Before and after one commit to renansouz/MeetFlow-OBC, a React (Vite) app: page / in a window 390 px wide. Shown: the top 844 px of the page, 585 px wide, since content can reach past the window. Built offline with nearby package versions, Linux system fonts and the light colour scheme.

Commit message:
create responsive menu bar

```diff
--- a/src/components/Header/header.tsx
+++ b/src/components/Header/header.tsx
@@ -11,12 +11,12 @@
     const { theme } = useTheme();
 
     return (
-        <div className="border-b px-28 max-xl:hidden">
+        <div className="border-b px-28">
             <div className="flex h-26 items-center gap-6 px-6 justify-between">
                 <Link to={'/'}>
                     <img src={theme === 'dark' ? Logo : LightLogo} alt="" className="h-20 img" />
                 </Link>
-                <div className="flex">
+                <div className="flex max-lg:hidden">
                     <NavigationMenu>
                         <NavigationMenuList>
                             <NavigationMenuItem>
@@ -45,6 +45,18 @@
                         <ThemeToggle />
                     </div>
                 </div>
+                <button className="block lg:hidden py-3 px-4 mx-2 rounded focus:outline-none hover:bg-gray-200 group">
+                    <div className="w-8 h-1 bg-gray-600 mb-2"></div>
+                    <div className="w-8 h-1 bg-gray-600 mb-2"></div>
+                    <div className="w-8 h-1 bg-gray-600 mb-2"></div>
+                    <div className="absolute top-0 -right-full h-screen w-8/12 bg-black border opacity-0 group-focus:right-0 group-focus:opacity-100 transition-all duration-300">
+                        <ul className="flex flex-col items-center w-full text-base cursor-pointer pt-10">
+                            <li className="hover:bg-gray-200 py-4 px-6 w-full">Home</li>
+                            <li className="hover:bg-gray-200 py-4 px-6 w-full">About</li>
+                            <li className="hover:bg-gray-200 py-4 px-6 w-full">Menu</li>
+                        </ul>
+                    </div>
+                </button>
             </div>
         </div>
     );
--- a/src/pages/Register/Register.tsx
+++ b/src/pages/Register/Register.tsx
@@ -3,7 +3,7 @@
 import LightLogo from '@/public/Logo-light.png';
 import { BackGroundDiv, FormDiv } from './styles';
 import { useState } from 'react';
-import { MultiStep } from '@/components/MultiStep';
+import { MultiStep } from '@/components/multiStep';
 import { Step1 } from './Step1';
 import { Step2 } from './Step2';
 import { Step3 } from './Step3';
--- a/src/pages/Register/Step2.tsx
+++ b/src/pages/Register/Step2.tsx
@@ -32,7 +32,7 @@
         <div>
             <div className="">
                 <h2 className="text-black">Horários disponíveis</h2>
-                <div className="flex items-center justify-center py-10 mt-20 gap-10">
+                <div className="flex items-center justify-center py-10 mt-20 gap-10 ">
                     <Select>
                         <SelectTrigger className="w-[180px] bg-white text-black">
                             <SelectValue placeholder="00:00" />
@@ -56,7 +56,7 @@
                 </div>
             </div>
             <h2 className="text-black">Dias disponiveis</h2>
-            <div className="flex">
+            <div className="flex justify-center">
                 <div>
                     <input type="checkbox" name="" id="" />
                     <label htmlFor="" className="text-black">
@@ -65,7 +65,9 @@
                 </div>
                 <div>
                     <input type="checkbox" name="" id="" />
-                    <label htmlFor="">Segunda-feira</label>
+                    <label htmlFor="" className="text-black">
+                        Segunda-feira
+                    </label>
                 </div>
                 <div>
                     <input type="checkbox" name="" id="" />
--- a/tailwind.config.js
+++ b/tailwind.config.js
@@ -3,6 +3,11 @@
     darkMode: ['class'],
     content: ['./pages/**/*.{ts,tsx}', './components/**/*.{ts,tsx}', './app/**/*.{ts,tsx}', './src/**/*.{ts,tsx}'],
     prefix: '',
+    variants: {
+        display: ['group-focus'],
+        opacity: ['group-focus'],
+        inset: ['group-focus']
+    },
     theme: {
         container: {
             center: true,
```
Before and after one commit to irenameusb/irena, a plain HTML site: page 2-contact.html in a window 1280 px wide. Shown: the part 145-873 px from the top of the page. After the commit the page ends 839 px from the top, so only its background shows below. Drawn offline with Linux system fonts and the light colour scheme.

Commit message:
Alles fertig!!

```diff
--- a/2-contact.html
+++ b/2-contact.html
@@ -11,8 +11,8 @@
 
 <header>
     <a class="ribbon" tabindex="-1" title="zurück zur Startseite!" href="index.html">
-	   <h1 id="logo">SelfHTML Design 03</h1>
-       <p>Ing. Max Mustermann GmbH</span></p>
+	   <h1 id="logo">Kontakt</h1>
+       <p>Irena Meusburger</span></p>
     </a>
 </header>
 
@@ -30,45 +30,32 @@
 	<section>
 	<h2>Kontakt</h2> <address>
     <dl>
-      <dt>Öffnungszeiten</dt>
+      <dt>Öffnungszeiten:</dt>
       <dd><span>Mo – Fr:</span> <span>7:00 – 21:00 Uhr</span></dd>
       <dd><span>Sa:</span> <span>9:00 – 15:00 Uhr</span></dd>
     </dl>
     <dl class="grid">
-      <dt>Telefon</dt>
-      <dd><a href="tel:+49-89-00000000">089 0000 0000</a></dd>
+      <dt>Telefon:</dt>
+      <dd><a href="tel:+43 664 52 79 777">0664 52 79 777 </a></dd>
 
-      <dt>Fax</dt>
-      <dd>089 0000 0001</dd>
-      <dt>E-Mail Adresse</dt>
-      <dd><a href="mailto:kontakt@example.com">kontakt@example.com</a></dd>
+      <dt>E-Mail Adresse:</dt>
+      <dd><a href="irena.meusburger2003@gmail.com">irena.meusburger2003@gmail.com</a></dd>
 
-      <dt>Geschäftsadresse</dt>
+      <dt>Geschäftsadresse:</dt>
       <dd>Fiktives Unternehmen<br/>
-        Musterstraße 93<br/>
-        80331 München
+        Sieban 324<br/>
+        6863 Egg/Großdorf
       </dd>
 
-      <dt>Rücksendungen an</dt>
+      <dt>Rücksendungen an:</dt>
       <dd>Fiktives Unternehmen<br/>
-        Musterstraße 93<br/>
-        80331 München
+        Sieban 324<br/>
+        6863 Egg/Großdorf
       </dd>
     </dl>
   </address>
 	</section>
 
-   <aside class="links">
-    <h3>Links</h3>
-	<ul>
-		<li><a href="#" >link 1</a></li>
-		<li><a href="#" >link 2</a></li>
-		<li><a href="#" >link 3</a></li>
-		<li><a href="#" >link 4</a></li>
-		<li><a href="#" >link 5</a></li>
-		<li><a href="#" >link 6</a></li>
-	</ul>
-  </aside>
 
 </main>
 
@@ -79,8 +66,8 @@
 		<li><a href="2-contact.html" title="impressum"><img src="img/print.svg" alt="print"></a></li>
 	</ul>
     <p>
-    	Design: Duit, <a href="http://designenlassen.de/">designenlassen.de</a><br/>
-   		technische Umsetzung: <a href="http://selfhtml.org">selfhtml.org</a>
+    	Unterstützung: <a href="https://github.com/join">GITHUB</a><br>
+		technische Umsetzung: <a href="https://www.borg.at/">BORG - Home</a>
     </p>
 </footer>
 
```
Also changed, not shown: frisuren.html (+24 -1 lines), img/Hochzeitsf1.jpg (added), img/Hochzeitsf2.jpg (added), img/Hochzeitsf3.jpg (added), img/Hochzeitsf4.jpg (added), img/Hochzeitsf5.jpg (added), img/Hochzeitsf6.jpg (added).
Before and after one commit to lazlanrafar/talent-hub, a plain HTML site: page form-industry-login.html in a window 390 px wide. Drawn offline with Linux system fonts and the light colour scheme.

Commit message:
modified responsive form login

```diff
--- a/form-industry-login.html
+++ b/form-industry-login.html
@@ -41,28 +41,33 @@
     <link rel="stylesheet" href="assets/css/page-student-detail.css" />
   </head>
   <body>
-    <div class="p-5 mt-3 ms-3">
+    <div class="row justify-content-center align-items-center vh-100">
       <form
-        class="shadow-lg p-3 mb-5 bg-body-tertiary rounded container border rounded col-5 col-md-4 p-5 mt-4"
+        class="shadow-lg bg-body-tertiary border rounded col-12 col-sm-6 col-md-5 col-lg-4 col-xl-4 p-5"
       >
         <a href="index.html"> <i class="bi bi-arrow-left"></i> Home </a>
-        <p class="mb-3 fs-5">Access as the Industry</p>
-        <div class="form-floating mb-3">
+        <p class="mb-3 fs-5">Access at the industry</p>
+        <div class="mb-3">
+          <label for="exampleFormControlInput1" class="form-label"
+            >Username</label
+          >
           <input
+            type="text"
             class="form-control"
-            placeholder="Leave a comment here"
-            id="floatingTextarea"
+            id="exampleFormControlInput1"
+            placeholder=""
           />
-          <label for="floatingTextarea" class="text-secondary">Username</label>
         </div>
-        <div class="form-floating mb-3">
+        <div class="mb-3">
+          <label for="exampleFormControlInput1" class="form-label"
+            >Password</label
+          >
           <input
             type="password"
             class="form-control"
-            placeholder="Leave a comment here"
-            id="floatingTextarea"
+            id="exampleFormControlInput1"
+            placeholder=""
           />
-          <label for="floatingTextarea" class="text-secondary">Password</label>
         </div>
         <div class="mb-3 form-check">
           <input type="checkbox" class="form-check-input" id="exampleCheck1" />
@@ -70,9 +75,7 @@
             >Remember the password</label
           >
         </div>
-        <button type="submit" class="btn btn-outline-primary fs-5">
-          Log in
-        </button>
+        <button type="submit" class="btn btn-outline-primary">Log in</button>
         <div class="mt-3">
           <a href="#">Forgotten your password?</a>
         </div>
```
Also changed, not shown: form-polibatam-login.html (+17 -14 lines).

Exercise details:
Go through the records and count the lines that include "opacity", then give only that number.

Exercise result:
2